» **Work item**
An exact copy of every record below is needed, with the pictures left out.

-=-=-

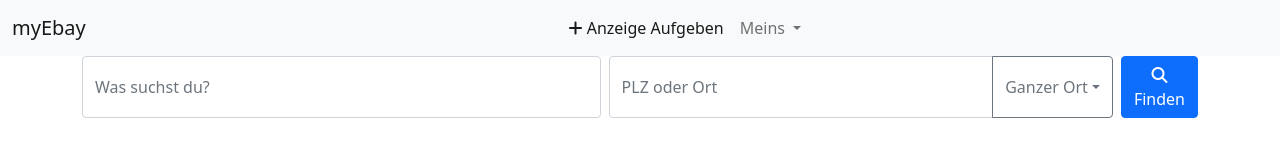
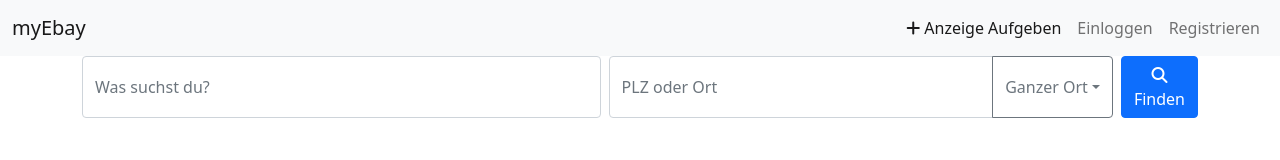
Before and after one commit to omr-dev/myEbay, a plain HTML site: page index.html in a window 1280 px wide. Drawn offline with nearby package versions, Linux system fonts and the light colour scheme.

Commit message:
navbar visual update

```diff
--- a/index.html
+++ b/index.html
@@ -28,25 +28,16 @@
                     <span class="navbar-toggler-icon"></span>
                 </button>
                 <div class="collapse navbar-collapse" id="navbarSupportedContent">
-                    <ul class="navbar-nav mx-auto mb-2 mb-lg-0 my-lg-0">
+                    <ul class="navbar-nav ms-auto mb-2 mb-lg-0 my-lg-0">
 
                         <li class="nav-item">
                             <a class="nav-link active" aria-current="page" href="#"><i class="fa-solid fa-plus"></i>
                                 Anzeige
                                 Aufgeben</a>
                         </li>
+                        <li class="nav-item"><a class="nav-link" href="#">Einloggen</a></li>
+                        <li class="nav-item"><a class="nav-link" href="#">Registrieren</a></li>
 
-                        <li class="nav-item dropdown">
-                            <a class="nav-link dropdown-toggle" href="#" id="navbarDarkDropdownMenuLink" role="button"
-                                data-bs-toggle="dropdown" aria-expanded="false">
-                                Meins
-                            </a>
-                            <ul class="dropdown-menu dropdown-menu-dark" aria-labelledby="navbarDarkDropdownMenuLink">
-                                <li><a class="dropdown-item" href="#">Einloggen</a></li>
-                                <li><a class="dropdown-item" href="#">Registrieren</a></li>
-
-                            </ul>
-                        </li>
 
                     </ul>
 
```
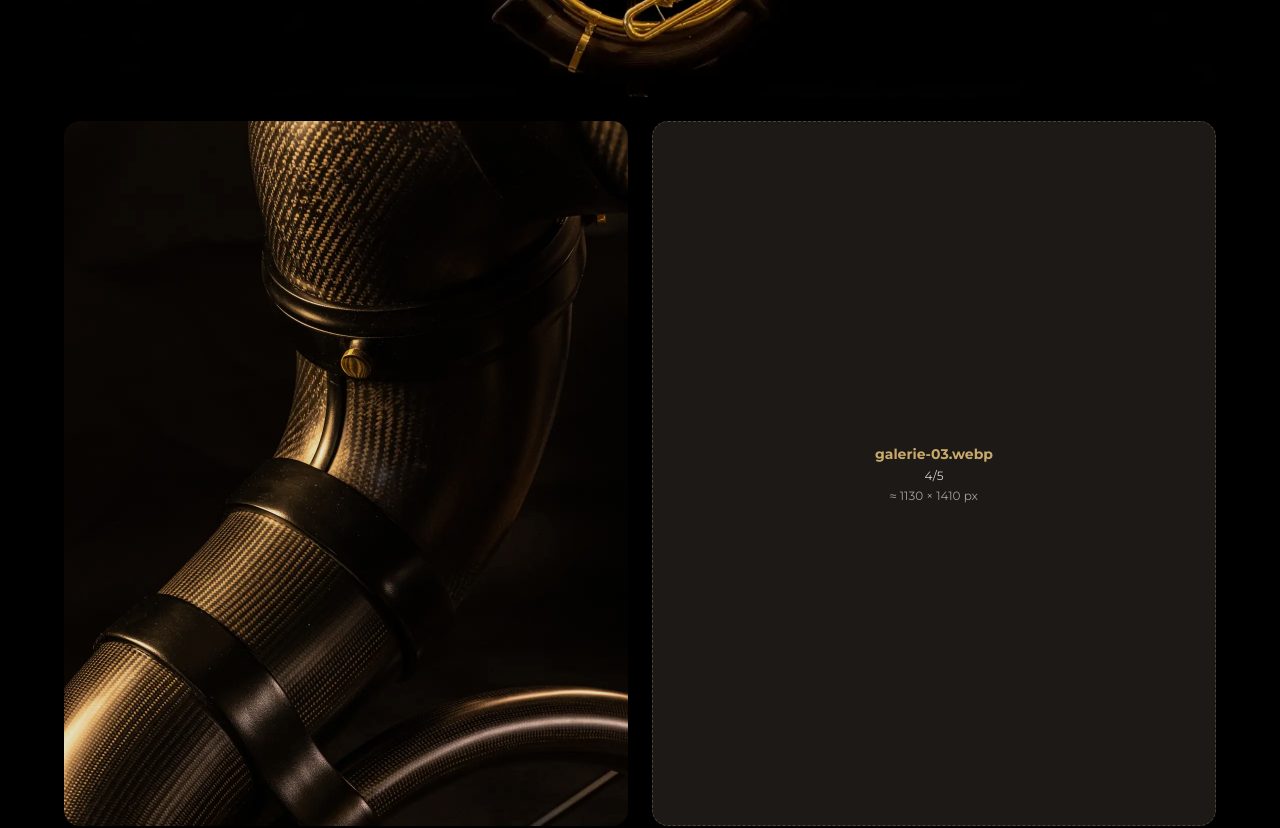
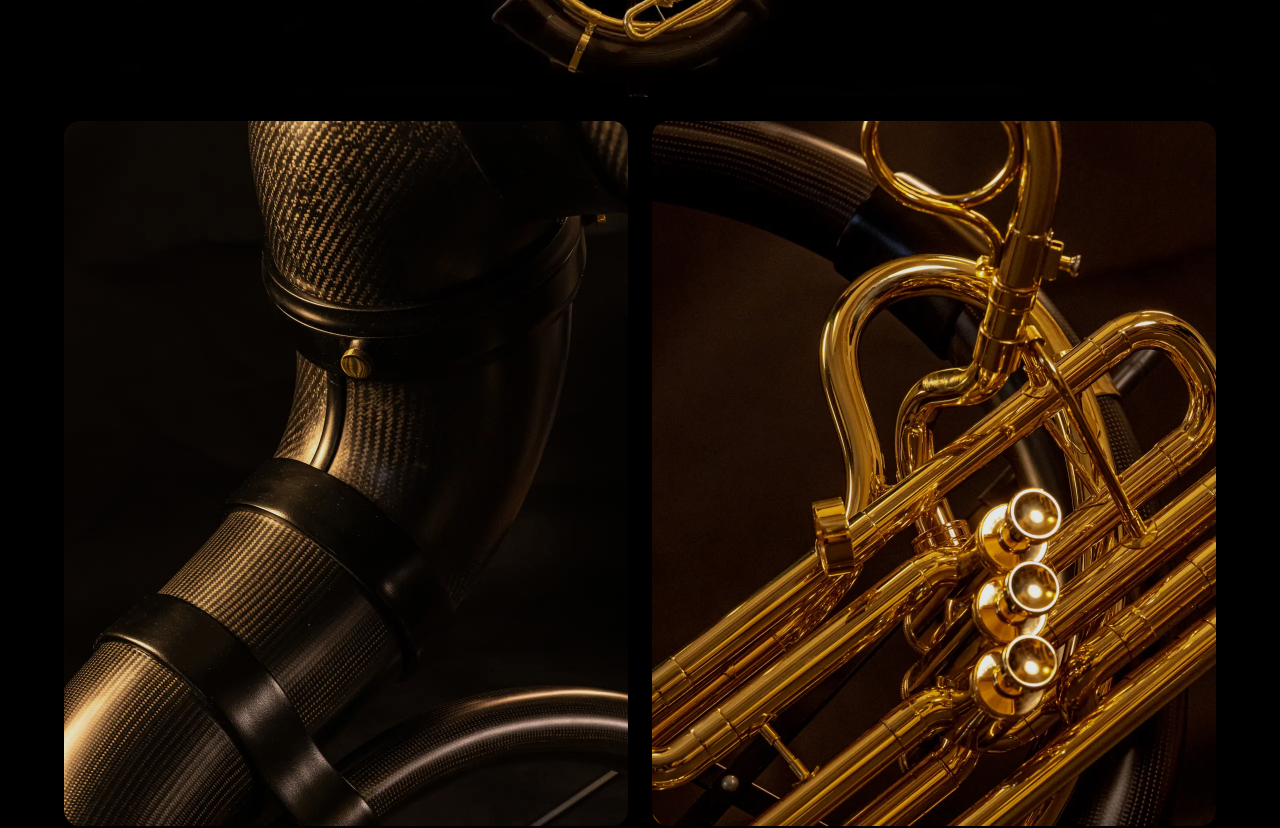
Before and after one commit to Fysalidev/www-sousaphone-carbon, a Next.js app: page /galerie in a window 1280 px wide. Shown: the part 1040-1868 px from the top of the page. Built offline with nearby package versions, Linux system fonts and the light colour scheme.

Commit message:
16 | Galerie | galerie-03 integree (galerie + vignette accueil)
Generated by Mistral Vibe.
Co-Authored-By: Mistral Vibe <vibe@mistral.ai>

```diff
--- a/src/app/galerie/page.js
+++ b/src/app/galerie/page.js
@@ -25,6 +25,10 @@ const PHOTOS = {
   },
   "02": {
     src: "/galerie/galerie-02.webp",
+    alt: "Photographie du Sousaphone Carbon",
+  },
+  "03": {
+    src: "/galerie/galerie-03.webp",
     alt: "Photographie du Sousaphone Carbon",
   },
 };
--- a/src/components/DonneesGalerie.js
+++ b/src/components/DonneesGalerie.js
@@ -64,4 +64,10 @@ export const PHOTOS = {
     largeur: 1130,
     hauteur: 1410,
   },
+  "03": {
+    src: "/galerie/galerie-03.webp",
+    alt: "Photographie du Sousaphone Carbon",
+    largeur: 1130,
+    hauteur: 1410,
+  },
 };
```
Also changed, not shown: public/galerie/galerie-03.webp (added).
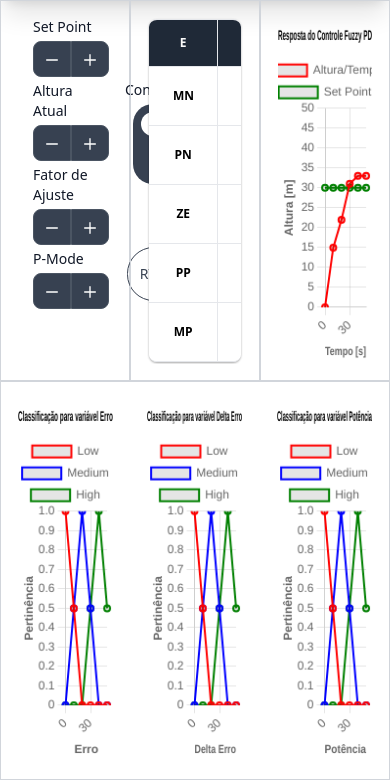
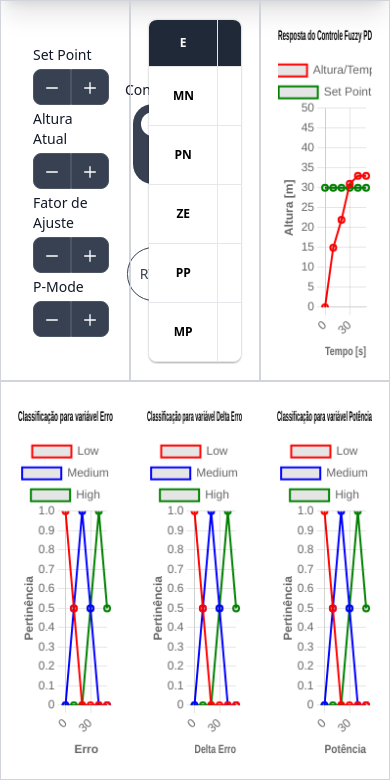
Before and after one commit to ArthurBuenoSilva/Fuzzy-PD-Flight-Stabilizer, a Flask app: page / in a window 390 px wide. Shown: the part 64-844 px from the top of the page. Run offline with Flask 3, Linux system fonts and the light colour scheme; style sheets or scripts are compiled from the project's sources.

```diff
--- a/app/templates/controller.html
+++ b/app/templates/controller.html
@@ -2,7 +2,7 @@
 
 <link href="{{ url_for('static', filename='css/controller/joystick.css') }}" rel="stylesheet">
 
-<div class="flex flex-col w-full h-full space-y-1">
+<div class="flex flex-col w-full h-full space-y-1 justify-center">
     {{ input("set_point", "Set Point") }}
     {{ input("current_height", "Altura Atual", True) }}
     {{ input("adjustment_factor", "Fator de Ajuste", value=1) }}
```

-=-=-

» **Solution to this exercise**
Before and after one commit to omr-dev/myEbay, a plain HTML site: page index.html in a window 1280 px wide. Drawn offline with nearby package versions, Linux system fonts and the light colour scheme.

Commit message:
navbar visual update

```diff
--- a/index.html
+++ b/index.html
@@ -28,25 +28,16 @@
                     <span class="navbar-toggler-icon"></span>
                 </button>
                 <div class="collapse navbar-collapse" id="navbarSupportedContent">
-                    <ul class="navbar-nav mx-auto mb-2 mb-lg-0 my-lg-0">
+                    <ul class="navbar-nav ms-auto mb-2 mb-lg-0 my-lg-0">
 
                         <li class="nav-item">
                             <a class="nav-link active" aria-current="page" href="#"><i class="fa-solid fa-plus"></i>
                                 Anzeige
                                 Aufgeben</a>
                         </li>
+                        <li class="nav-item"><a class="nav-link" href="#">Einloggen</a></li>
+                        <li class="nav-item"><a class="nav-link" href="#">Registrieren</a></li>
 
-                        <li class="nav-item dropdown">
-                            <a class="nav-link dropdown-toggle" href="#" id="navbarDarkDropdownMenuLink" role="button"
-                                data-bs-toggle="dropdown" aria-expanded="false">
-                                Meins
-                            </a>
-                            <ul class="dropdown-menu dropdown-menu-dark" aria-labelledby="navbarDarkDropdownMenuLink">
-                                <li><a class="dropdown-item" href="#">Einloggen</a></li>
-                                <li><a class="dropdown-item" href="#">Registrieren</a></li>
-
-                            </ul>
-                        </li>
 
                     </ul>
 
```
Before and after one commit to Fysalidev/www-sousaphone-carbon, a Next.js app: page /galerie in a window 1280 px wide. Shown: the part 1040-1868 px from the top of the page. Built offline with nearby package versions, Linux system fonts and the light colour scheme.

Commit message:
16 | Galerie | galerie-03 integree (galerie + vignette accueil)
Generated by Mistral Vibe.
Co-Authored-By: Mistral Vibe <vibe@mistral.ai>

```diff
--- a/src/app/galerie/page.js
+++ b/src/app/galerie/page.js
@@ -25,6 +25,10 @@ const PHOTOS = {
   },
   "02": {
     src: "/galerie/galerie-02.webp",
+    alt: "Photographie du Sousaphone Carbon",
+  },
+  "03": {
+    src: "/galerie/galerie-03.webp",
     alt: "Photographie du Sousaphone Carbon",
   },
 };
--- a/src/components/DonneesGalerie.js
+++ b/src/components/DonneesGalerie.js
@@ -64,4 +64,10 @@ export const PHOTOS = {
     largeur: 1130,
     hauteur: 1410,
   },
+  "03": {
+    src: "/galerie/galerie-03.webp",
+    alt: "Photographie du Sousaphone Carbon",
+    largeur: 1130,
+    hauteur: 1410,
+  },
 };
```
Also changed, not shown: public/galerie/galerie-03.webp (added).
Before and after one commit to ArthurBuenoSilva/Fuzzy-PD-Flight-Stabilizer, a Flask app: page / in a window 390 px wide. Shown: the part 64-844 px from the top of the page. Run offline with Flask 3, Linux system fonts and the light colour scheme; style sheets or scripts are compiled from the project's sources.

```diff
--- a/app/templates/controller.html
+++ b/app/templates/controller.html
@@ -2,7 +2,7 @@
 
 <link href="{{ url_for('static', filename='css/controller/joystick.css') }}" rel="stylesheet">
 
-<div class="flex flex-col w-full h-full space-y-1">
+<div class="flex flex-col w-full h-full space-y-1 justify-center">
     {{ input("set_point", "Set Point") }}
     {{ input("current_height", "Altura Atual", True) }}
     {{ input("adjustment_factor", "Fator de Ajuste", value=1) }}
```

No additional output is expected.